By Charles Power
In 2018 Qantas offered a bonus ($2,500 for full-time employees and $2,000 for part time employees). One of the conditions for receiving the cash component of bonus was that new enterprise agreement was voted up and approved. This has had the effect of delaying the cash bonus payment for employees who are not employed under an enterprise agreement (the non-EBA employees received their payment in September 2018).
Qantas also reserved the right ‘not to award the bonus to an employee group that engages in any action that harms the Qantas Group or any Qantas Group Company, or on other reasonable grounds’.
In June 2019, unions commenced a general protections claim against Qantas (naming its executive manager in employee relations as an accessory). They argued the conditions for the bonus amounted to a threat to withhold the bonus if employees exercised workplace rights to bargain and/or take protected industrial action in support of claims for the new enterprise agreements.
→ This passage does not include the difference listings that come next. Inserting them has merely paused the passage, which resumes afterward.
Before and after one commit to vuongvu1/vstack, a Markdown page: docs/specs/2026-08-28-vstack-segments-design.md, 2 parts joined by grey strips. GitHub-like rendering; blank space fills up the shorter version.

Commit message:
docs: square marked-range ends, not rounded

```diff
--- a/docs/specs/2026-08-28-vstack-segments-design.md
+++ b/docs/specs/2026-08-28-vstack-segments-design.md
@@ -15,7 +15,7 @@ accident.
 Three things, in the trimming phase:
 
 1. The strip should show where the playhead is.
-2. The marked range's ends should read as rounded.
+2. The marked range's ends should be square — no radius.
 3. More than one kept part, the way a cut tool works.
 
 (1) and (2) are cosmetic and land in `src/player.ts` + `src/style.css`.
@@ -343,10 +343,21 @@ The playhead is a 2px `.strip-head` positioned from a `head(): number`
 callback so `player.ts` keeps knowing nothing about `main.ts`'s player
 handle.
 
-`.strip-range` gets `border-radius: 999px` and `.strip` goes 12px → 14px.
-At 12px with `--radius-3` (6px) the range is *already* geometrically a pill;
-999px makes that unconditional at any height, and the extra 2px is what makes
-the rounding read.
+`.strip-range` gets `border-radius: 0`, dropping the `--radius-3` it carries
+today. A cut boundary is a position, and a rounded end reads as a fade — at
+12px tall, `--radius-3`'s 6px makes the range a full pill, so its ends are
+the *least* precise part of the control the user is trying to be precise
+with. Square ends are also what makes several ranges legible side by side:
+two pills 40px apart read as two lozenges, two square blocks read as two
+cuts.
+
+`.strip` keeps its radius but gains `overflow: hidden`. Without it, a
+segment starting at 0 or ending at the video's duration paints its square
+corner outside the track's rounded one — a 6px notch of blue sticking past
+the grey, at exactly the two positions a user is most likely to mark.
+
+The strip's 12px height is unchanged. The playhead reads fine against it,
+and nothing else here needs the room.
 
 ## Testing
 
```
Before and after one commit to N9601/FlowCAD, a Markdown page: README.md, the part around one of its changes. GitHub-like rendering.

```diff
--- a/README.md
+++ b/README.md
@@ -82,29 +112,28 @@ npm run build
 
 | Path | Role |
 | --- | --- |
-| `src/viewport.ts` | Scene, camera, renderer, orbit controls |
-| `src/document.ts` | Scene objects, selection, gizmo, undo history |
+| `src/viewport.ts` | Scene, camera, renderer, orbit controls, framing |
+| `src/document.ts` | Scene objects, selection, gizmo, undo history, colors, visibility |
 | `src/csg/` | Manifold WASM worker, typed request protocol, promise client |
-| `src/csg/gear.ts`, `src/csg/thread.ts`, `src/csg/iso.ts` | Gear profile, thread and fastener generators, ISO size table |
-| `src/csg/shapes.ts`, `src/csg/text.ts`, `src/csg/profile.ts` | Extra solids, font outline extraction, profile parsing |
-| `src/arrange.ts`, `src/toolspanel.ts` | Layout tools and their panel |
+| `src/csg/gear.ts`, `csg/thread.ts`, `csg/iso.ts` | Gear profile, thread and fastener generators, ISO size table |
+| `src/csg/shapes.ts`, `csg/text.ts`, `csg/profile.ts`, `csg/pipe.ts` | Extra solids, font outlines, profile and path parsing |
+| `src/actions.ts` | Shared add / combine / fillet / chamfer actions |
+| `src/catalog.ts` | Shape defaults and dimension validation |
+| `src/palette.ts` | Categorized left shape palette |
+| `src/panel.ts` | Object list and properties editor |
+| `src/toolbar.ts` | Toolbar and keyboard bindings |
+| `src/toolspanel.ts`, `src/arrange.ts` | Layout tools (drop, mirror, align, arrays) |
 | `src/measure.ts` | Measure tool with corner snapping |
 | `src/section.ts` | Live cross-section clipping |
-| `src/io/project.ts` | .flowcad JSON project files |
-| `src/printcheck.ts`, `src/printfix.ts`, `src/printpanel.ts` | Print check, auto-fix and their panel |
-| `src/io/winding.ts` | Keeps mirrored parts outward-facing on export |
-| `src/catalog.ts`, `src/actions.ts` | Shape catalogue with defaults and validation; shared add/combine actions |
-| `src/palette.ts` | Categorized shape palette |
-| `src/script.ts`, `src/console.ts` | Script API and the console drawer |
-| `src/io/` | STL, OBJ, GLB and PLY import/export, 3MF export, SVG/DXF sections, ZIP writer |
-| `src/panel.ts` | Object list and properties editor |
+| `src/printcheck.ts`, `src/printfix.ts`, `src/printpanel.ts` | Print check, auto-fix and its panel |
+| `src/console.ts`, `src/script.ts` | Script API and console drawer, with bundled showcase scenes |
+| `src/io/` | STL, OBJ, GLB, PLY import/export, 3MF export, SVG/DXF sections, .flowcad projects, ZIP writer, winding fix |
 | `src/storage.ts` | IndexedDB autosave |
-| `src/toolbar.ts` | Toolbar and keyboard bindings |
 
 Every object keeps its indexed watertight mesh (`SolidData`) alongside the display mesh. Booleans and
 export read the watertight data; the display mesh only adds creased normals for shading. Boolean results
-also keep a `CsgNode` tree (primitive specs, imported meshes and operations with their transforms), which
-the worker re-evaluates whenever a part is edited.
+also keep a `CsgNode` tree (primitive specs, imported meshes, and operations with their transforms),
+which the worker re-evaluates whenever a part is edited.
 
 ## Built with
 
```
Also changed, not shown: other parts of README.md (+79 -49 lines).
The unions argued this was an unlawful threat to take adverse action if employees exercised their workplace rights.
The claim raises a legal issue that frequently arises in adverse action cases. If Qantas was to withhold a bonus to a group of employees engaging in lawful protected action because of the harm caused by the action, it would no doubt argue that the fact the lawful protected action was taken had nothing to do with the decision to withhold the bonus. Instead they would argue it was the impact of the action that motivated the exercise of the discretion not to pay the bonus. It would then be up to the Court to discern whether the effect of industrial action could be sensibly disentangled from the action itself in determining what was in the mind of the decision-maker.
A secondary issue is whether the threat to withhold payment of a bonus, to which a discretion to pay is expressly predicated on satisfaction of certain conditions, can amount to adverse action. An employer takes adverse action against an employee if it discriminates between the employee and other employees. Is this discrimination or less favourable treatment of Qantas taking lawful industrial action because they are taking the action or because of the effect of it? It might be indirect discrimination in that striking Qantas employees are less likely to meet the condition – however it is not yet settled that the general protections provisions contemplate indirect discrimination.
A separate feature of the bonus is that it is expressed to be inclusive of any required superannuation contribution. Superannuation Guarantee contributions are deducted from the $2,000 or $1,500 bonus amount e.g. a full-time employee with a 10% superannuation contribution rate will receive a superannuation contribution of $181.82 and a gross cash payment of $1,818.18 less tax. Qantas asserts it can do this, despite the fact that a bonus cash payment is ordinary time earnings for the purposes of the Superannuation Guarantee (Administration) Act.
Arguably, if an employer states an employee will be eligible for a cash bonus of a certain amount and a decision is made to award that bonus, then Superannuation Guarantee contributions are payable on top of that amount, unless it is made expressly clear to the employee that the actual cash amount of the bonus will be grossed down to offset the SG liability.